Dreamspinner Presents


No bank is going to give a nomadic thrill seeker a loan, even if Tom Flynn wants to develop and run a retreat for disabled kids. Good thing he’s finally old enough to pull from his trust fund. However, it would mean settling down—because accessing the money requires him to be married—so he asks his best friend, Luke, to marry him.

Luke Marten’s goal is simple: don’t go on one more crazy adventure with Tom. Knowing how successful he has been in the past, Luke has a backup plan: don’t fall in love. He’s a goner when Tom not only proposes but confesses to one seriously hot kink.

For their friendship to survive this marriage, they’ll need to face DOMA, conservative judges, and long-held beliefs about each other. Talk about getting caught by the short hairs.


Tom and Luke have been friends forever. Tom is bi-sexual but Luke (who is gay) doesn’t know this. Tom’s been wandering the world doing a bit of this and that until his inheritance comes in at 35. He doesn’t realize he has to be married to get it. When he does he asks Luke to help him out.

Luke agrees to the plan – it really is for a good cause – and the two explore the feelings neither has let the other know.


So… I liked this. I did not love it. The writing style was such that I found myself having to read and re-read parts to get who was doing what and why. It just didn’t flow smoothly for me, even though there was no high-brow concepts or anything standing in my way.

On the one hand I appreciated that the writer was kind of going for a more “minimalist” approach and letting each word/phrase/sentence fill with more meaning as a result, but the effect left me a bit confused rather than intrigued.

Tom and Luke are both compelling characters and I wish we’d had more story to get more deeply immersed with them. I was a bit bewildered by the added drama of the friend and the almost divorce and the angst surrounding the land. I’d have thought there was enough to deal with as it stood with the gay marriage and the time line and the friends to lovers and the “I’m bi-sexual”, etcetera.

I also never quite got a handle on how Luke and Tom felt toward each other before the deal.
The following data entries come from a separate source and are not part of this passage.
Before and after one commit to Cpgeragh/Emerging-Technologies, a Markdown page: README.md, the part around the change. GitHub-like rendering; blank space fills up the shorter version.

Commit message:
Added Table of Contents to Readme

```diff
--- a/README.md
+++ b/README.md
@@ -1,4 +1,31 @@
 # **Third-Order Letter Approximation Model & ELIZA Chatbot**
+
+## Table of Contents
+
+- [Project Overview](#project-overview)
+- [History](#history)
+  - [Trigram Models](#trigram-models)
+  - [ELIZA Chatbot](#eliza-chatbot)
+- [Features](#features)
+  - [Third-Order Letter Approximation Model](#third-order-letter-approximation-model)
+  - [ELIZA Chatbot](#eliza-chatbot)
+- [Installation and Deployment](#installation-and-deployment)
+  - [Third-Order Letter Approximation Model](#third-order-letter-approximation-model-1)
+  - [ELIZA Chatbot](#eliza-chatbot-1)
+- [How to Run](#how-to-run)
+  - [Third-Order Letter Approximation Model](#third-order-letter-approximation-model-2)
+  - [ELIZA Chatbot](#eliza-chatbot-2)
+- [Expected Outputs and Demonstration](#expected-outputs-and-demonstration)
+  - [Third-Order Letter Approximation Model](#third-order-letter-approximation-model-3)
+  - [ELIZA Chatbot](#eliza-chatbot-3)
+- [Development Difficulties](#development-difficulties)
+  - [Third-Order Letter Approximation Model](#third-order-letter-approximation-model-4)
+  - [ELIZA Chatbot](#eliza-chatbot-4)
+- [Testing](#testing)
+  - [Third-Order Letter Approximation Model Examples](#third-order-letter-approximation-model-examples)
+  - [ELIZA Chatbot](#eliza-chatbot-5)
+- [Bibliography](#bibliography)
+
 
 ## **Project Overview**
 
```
There was tension and I’m not sure how Tom managed to hide his sexuality from his BFF for so long – or why – but in the end I was still happy they found each other and could achieve their dreams.

I rounded this up from 3 to 3.5 simply because I appreciated the effort the author took to give us something new and different in terms of writing styles and I hope to see more from her.